So what does all this mean? Let’s forget about pot plants for now and consider dogs. It is very easy to see how a dog, shut in a hot car with high humidity, and without water, could develop lethal hyperthermia (body temperature over 41 degrees Celsius) in less than 20 minutes. The same could be said for a dog running with its owner for 45 minutes on a hot day. In this instance, the exercise will not only increase the body temperature but also cause dehydration. I have firsthand experience of a dog’s body temperature reaching 41 degrees after exercise! In these cases, the dog needs shade, water and hosing off. While we don’t tend to take our cats for a 45-minute run, I have seen them left in cars or being locked in attics (inadvertently) without water which will lead to dehydration and potential heat stress.
Tips from Dr. Patrick on keeping pets hydrated
Never leave your pet alone and without water in a hot car
Always have a supply of water (ideally fresh) available to your pet
When traveling or during outdoor activity, ensure easy access to bowls and always take water with you
Ensure your dog can cool off in the sea, lake or under a hose if it has been exercising
Pets need more water in summer, and even more when they’re exercising in summer
Check your attic or rooms before closing doors.
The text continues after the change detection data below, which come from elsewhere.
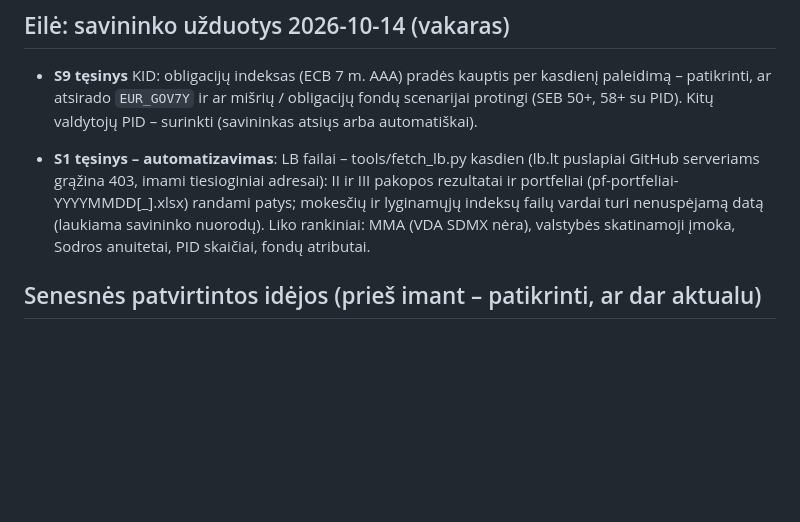
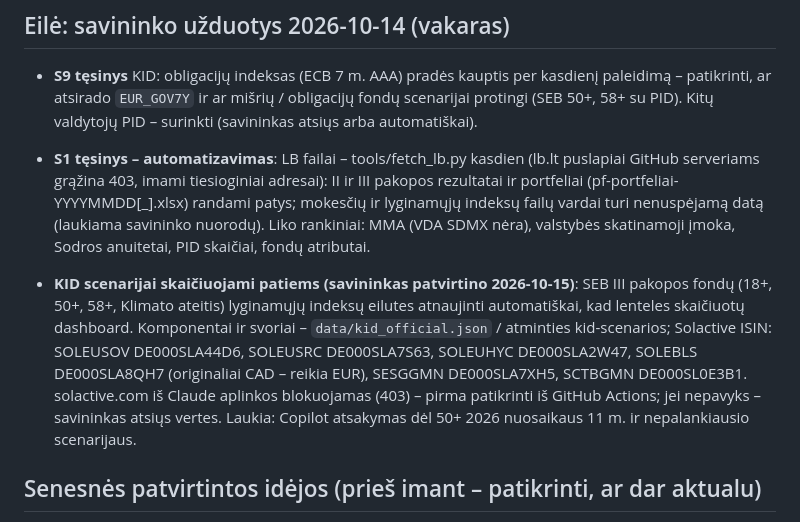
Before and after one commit to VytisCode/pension-fund-tracker, a Markdown page: IDEAS.md, the part around the change. GitHub-like rendering; blank space fills up the shorter version.

Commit message:
IDEAS: KID scenarijų automatizavimas (Solactive indeksai)
Co-Authored-By: Claude Opus 5.5 (1M context) <noreply@anthropic.com>
Claude-Session: https://claude.ai/code/session_019jB2Em9AJH88zntJMk3eJd

```diff
--- a/IDEAS.md
+++ b/IDEAS.md
@@ -45,6 +45,8 @@ Audito #3, #4, #13 (stulpelio „Sodra €“ neslėpti), #29, #33, #35, #37, #4
 
 - **S1 tęsinys – automatizavimas**: LB failai – tools/fetch_lb.py kasdien (lb.lt puslapiai GitHub serveriams grąžina 403, imami tiesioginiai adresai): II ir III pakopos rezultatai ir portfeliai (pf-portfeliai-YYYYMMDD[_].xlsx) randami patys; mokesčių ir lyginamųjų indeksų failų vardai turi nenuspėjamą datą (laukiama savininko nuorodų). Liko rankiniai: MMA (VDA SDMX nėra), valstybės skatinamoji įmoka, Sodros anuitetai, PID skaičiai, fondų atributai.
 
+- **KID scenarijai skaičiuojami patiems (savininkas patvirtino 2026-10-15)**: SEB III pakopos fondų (18+, 50+, 58+, Klimato ateitis) lyginamųjų indeksų eilutes atnaujinti automatiškai, kad lenteles skaičiuotų dashboard. Komponentai ir svoriai – `data/kid_official.json` / atminties kid-scenarios; Solactive ISIN: SOLEUSOV DE000SLA44D6, SOLEUSRC DE000SLA7S63, SOLEUHYC DE000SLA2W47, SOLEBLS DE000SLA8QH7 (originaliai CAD – reikia EUR), SESGGMN DE000SLA7XH5, SCTBGMN DE000SL0E3B1. solactive.com iš Claude aplinkos blokuojamas (403) – pirma patikrinti iš GitHub Actions; jei nepavyks – savininkas atsiųs vertes. Laukia: Copilot atsakymas dėl 50+ 2026 nuosaikaus 11 m. ir nepalankiausio scenarijaus.
+
 ## Senesnės patvirtintos idėjos (prieš imant – patikrinti, ar dar aktualu)
 
 - Ataskaitos: lentelė su vid. vieneto vertės ir indekso pokyčiu bei standartiniais nuokrypiais (6 mėn., 1, 3, 5 m., nuo pradžios) (Meet B13); valdymo mokestis proporcingai laikotarpiui (Meet B16).
```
Cats locked up anywhere warm without water could suffer from dehydration or heat stress.
If your dog is tied up outside, ensure he will still have access to water should he get tangled
Consider feeding canned or moist food to your cat during the warmer months of the year
Hydration Solutions from Pet.co.nz
Torus Water Bowl: with a concealed reservoir which automatically dispenses water while your dog drinks, the Torus is a fresh new way to ensure your dog drinks clean water at any time. From $49.95 on Pet.co.nz
EzyDog Foldable Bowl: a leakproof solution for providing pups and dogs water on the go. This travel bowl folds flat for easy transport. From $22.82 on Pet.co.nz
PetWare Water Dispenser: clips onto your dog’s lead while going for walks, this doubles as a water bottle and bowl. From $9.99 on Pet.co.nz
Dogit and Catit Fresh Water Fountain: provides a continuous source of fresh and clean drinking water. The flowing water eliminates stagnation and the elevated fountain provides a great drinking position ideal for large breeds, older pets or those with arthritis, muscle or joint problems. From $89.99 on Pet.co.nz
In summary, never underestimate the importance of water for your pet at all times this summer. Ensure free access to plentiful bowls, take water with you and ensure your dog can cool off in the sea or lake or under the hose if it has been exercising.
Remember to call your vet or after hours provider if you suspect that your pet is suffering from hyperthermia or any dehydration related conditions.
Dr. Patrick Foley B.V.Sc